Jenson, born Anders Jensen, on December 11, 1850, in Torslev parish, Hjorring, Denmark. He was four years old when his parents joined the Church. He was baptized on February 2, 1859. He left Denmark in 1866 via the ship Kenilworth and arrived in New York on July 16, 1866. He came to Utah Territory with the Andrew H. Scott company and arrived on October 8, 1866. In Utah he anglicized his name.

He served several missions for the Church—three to the Scandinavian Mission, two to the Eastern States Mission, one to the British Mission, one to the Southern States Mission, and one to the Danish Mission. He presided over the Danish Mission from January 1909 to July 1912.

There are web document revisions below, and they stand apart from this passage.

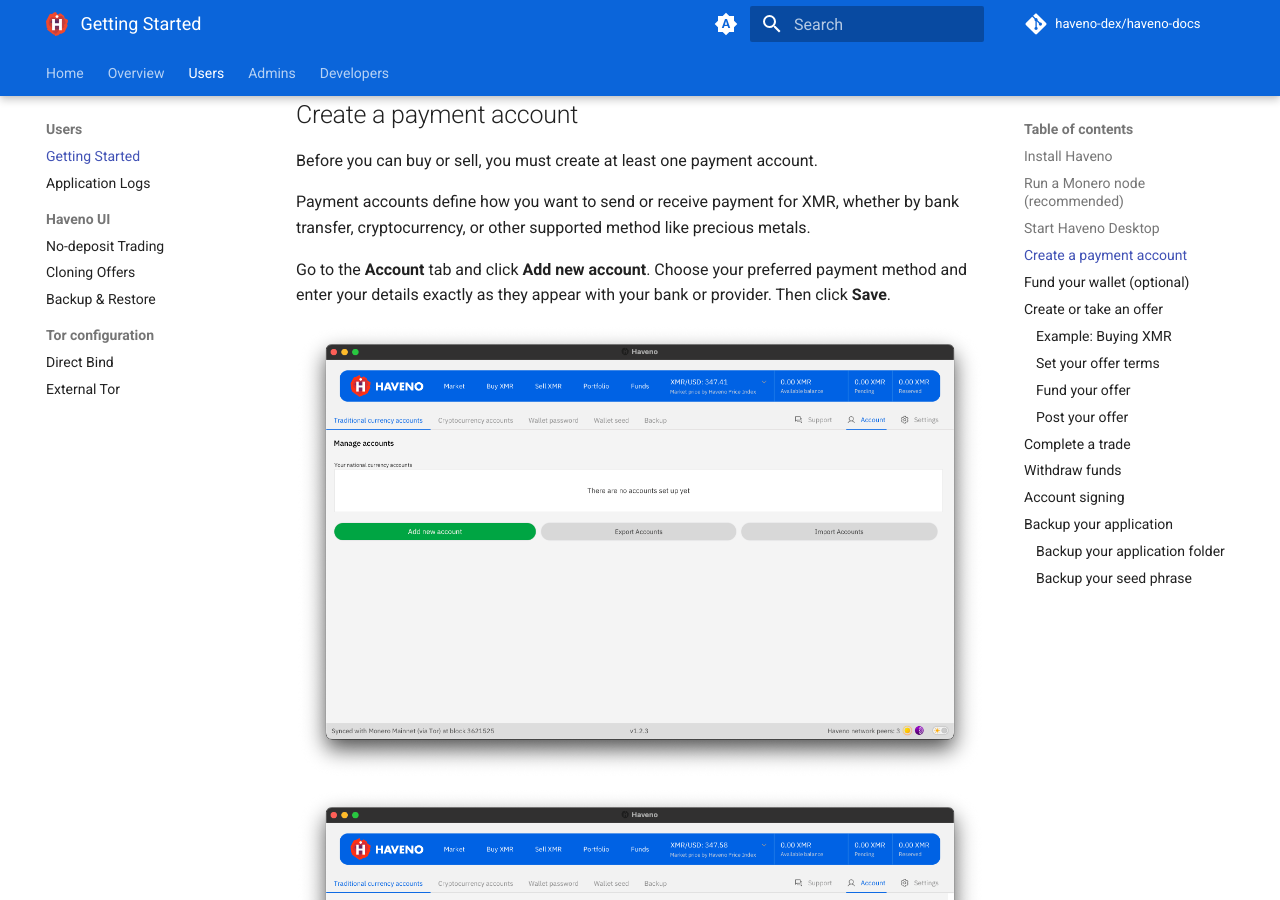
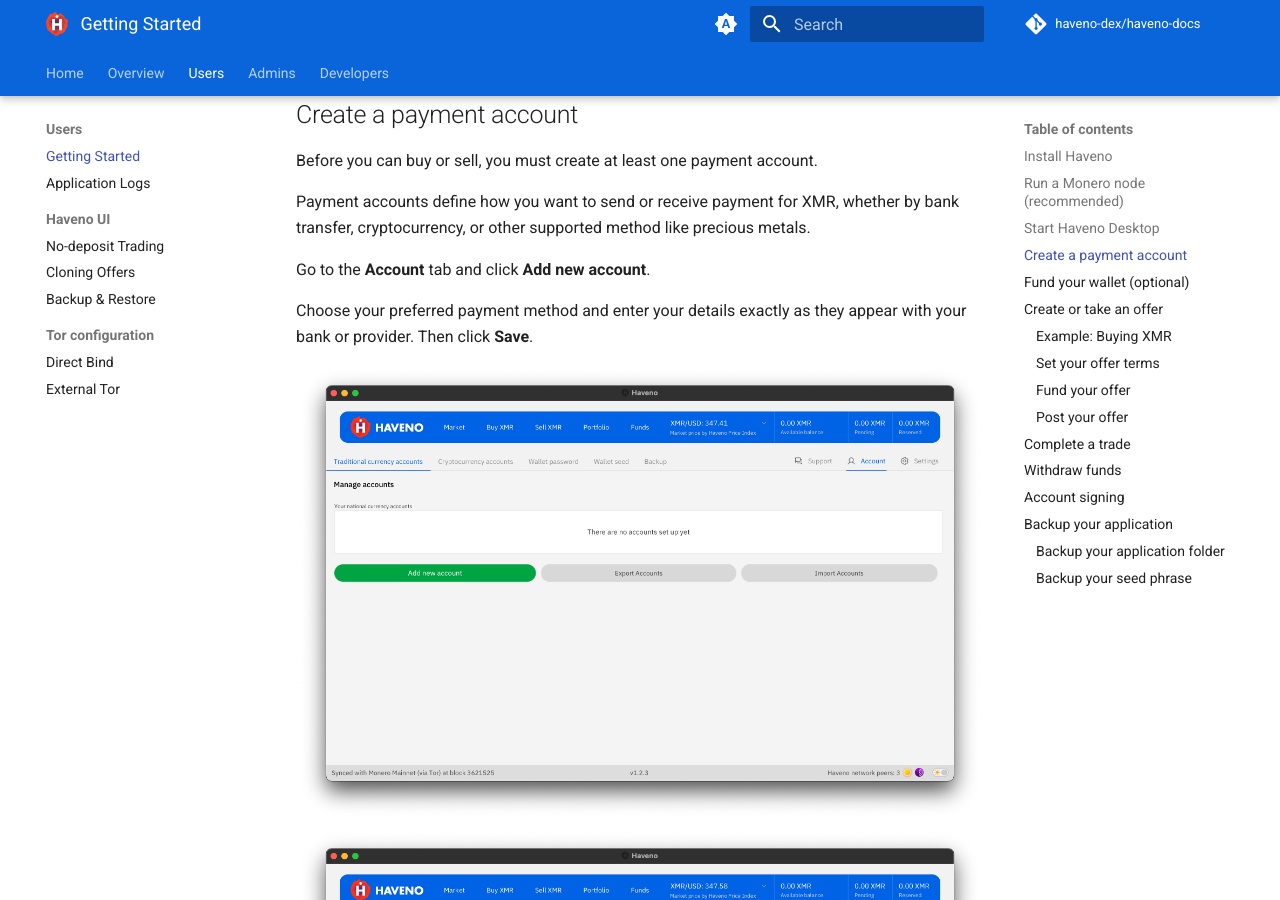
Before and after one commit to haveno-dex/haveno-docs, an MkDocs documentation site: the page built from docs/users/getting_started.md, in a window 1280 px wide and 900 px high, scrolled down 2038 px. Built offline with MkDocs 1.6.1 and Material for MkDocs 9.7.7, drawn with Linux system fonts in a browser that asks for light colours; plug-ins that fetch from the network failed and are left out; comment, search, counter and statistics services are not loaded; the version menu is left out; part of the change alters nothing that is shown; some of the changed text lies outside the part shown.

```diff
--- a/docs/users/getting_started.md
+++ b/docs/users/getting_started.md
@@ -91,7 +91,9 @@ Before you can buy or sell, you must create at least one payment account.
 
 Payment accounts define how you want to send or receive payment for XMR, whether by bank transfer, cryptocurrency, or other supported method like precious metals.
 
-Go to the **Account** tab and click **Add new account**. Choose your preferred payment method and enter your details exactly as they appear with your bank or provider. Then click **Save**.
+Go to the **Account** tab and click **Add new account**.
+
+Choose your preferred payment method and enter your details exactly as they appear with your bank or provider. Then click **Save**.
 
 ![Light mode](/resources/img/getting_started/add_new_account_light.png#only-light)
 ![Dark mode](/resources/img/getting_started/add_new_account_dark.png#only-dark)
@@ -162,7 +164,7 @@ To post your offer, you must deposit XMR in the sum of:
 
 - A security deposit
 - Trading fee
-- Trade amount (only if selling XMR)
+- Trade amount (if selling XMR)
 
 You can deposit XMR from an external wallet or apply existing funds from your wallet.
 
```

In 1886, Jenson began working part-time for the Church of Jesus Christ. His assignments included conducting interviews and gathering photographs, historic documents, and other documentation during a trip to historic Church sites in the eastern United States. He also gathered similar documents from various stakes and missions throughout the church, which led to the writing of a manuscript history for each ward and stake. Jenson was appointed as a full-time Assistant Church Historian in 1897.

During his time in the Church Historian's office, Jenson was a prolific writer, presenting the history of the Latter-day Saints from an orthodox perspective. He was also a remarkable archivist of historical material and continued to collect records and diaries for the Church Historian's office. He compiled the four-volume Latter-day Saint Biographical Encyclopedia and assisted with the compilation of the Journal History of the Church.

He collected all the records he could find concerning the Mountain Meadows massacre. This archive including his own field notes, excerpts of witnesses' diaries, affidavits, newspaper reports, and the transcriptions from the Church's internal investigations. Many participants in the massacre were granted complete confidentiality for the contents of these interview transcriptions. These files were closed to the public and were not available for use by historians until Latter-day Saint historians Ronald W. WalkerRichard E. Turley Jr., and Glen M. Leonard were granted access and in August 2008 published Massacre at Mountain Meadows through Oxford University Press.